# [TASK BRIEF]
All lines in the records below that hold "system" are to be shown.

Data items
****

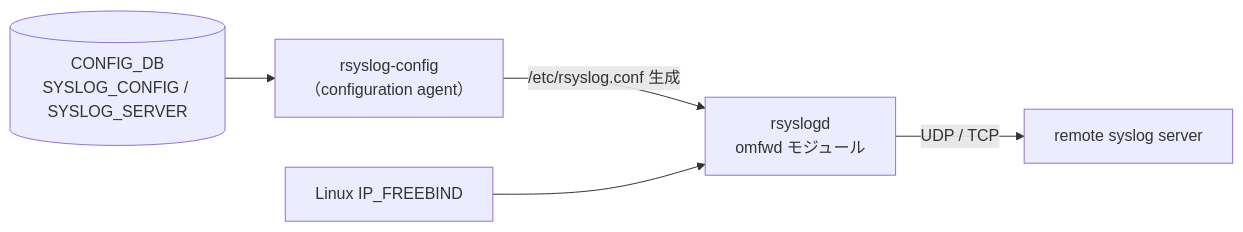
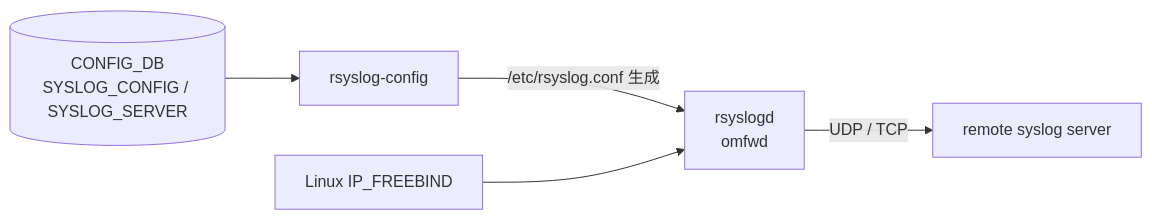
One commit to aoki-taquan/sonic-unofficial-docs changed the first of 2 diagrams in docs/system/sonic-syslog-source-ip.md. Above: the diagram before and after it, drawn with Mermaid. The commit also changed other lines of this file and 7 other files, not shown here.

````diff
--- a/docs/system/sonic-syslog-source-ip.md
+++ b/docs/system/sonic-syslog-source-ip.md
@@ -41,7 +39,7 @@
 ```mermaid
 flowchart LR
-    USER[(CONFIG_DB\nSYSLOG_CONFIG / SYSLOG_SERVER)] --> AGENT[rsyslog-config\n（configuration agent）]
-    AGENT -->|/etc/rsyslog.conf 生成| RSYSLOG[rsyslogd\nomfwd モジュール]
+    USER[(CONFIG_DB<br/>SYSLOG_CONFIG / SYSLOG_SERVER)] --> AGENT[rsyslog-config]
+    AGENT -->|/etc/rsyslog.conf 生成| RSYSLOG[rsyslogd<br/>omfwd]
     RSYSLOG -->|UDP / TCP| SRV[remote syslog server]
     KERN[Linux IP_FREEBIND] --> RSYSLOG
 ```
````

****

# [EXERCISE RESULT]
One commit to aoki-taquan/sonic-unofficial-docs changed the first of 2 diagrams in docs/system/sonic-syslog-source-ip.md. Above: the diagram before and after it, drawn with Mermaid. The commit also changed other lines of this file and 7 other files, not shown here.
--- a/docs/system/sonic-syslog-source-ip.md
+++ b/docs/system/sonic-syslog-source-ip.md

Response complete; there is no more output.